• Problem to work on: Where a line below includes the word "state", copy that line.

=== Provided information ===

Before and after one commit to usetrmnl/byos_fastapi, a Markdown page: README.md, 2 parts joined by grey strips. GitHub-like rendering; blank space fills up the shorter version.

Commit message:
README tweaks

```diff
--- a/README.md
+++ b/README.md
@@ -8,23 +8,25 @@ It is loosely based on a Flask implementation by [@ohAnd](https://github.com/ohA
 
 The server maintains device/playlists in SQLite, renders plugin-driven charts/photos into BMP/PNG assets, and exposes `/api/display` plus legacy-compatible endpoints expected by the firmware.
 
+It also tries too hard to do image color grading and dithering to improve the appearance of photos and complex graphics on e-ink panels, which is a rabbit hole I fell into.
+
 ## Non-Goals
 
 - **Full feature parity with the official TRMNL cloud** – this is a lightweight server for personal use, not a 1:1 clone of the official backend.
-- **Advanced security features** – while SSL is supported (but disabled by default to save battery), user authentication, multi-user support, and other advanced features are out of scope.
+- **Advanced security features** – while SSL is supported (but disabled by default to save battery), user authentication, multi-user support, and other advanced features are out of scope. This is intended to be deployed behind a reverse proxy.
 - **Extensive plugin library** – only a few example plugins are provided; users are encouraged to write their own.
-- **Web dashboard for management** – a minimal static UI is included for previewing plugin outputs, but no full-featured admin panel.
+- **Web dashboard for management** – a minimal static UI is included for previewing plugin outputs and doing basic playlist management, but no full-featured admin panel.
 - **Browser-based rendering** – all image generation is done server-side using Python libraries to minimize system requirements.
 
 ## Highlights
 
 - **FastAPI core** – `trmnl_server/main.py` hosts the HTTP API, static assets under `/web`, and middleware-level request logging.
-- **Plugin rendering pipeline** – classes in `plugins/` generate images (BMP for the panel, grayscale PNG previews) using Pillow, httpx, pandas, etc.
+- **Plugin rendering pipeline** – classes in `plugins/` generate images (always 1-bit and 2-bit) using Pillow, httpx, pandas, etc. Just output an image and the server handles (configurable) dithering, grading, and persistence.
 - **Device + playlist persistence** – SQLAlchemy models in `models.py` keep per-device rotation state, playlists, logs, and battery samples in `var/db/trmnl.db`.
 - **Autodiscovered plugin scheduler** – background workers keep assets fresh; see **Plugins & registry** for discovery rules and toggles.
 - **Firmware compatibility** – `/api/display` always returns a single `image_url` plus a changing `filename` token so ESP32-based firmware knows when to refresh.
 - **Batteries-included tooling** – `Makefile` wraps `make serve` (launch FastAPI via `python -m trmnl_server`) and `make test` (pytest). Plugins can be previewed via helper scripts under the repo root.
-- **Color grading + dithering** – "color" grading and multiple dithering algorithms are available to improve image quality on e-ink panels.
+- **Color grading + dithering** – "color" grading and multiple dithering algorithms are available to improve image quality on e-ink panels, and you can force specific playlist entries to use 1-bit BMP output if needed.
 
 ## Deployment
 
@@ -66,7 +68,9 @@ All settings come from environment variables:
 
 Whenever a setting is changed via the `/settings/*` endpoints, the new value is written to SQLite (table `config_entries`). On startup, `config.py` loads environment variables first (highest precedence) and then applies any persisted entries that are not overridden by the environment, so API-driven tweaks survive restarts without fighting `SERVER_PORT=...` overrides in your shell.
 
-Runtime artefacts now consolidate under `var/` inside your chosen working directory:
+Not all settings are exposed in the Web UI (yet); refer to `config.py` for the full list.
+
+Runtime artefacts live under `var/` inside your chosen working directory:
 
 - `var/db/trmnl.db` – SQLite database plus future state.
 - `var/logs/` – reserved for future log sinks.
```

===

• Exercise answer:
 - **Device + playlist persistence** – SQLAlchemy models in `models.py` keep per-device rotation state, playlists, logs, and battery samples in `var/db/trmnl.db`.
 - `var/db/trmnl.db` – SQLite database plus future state.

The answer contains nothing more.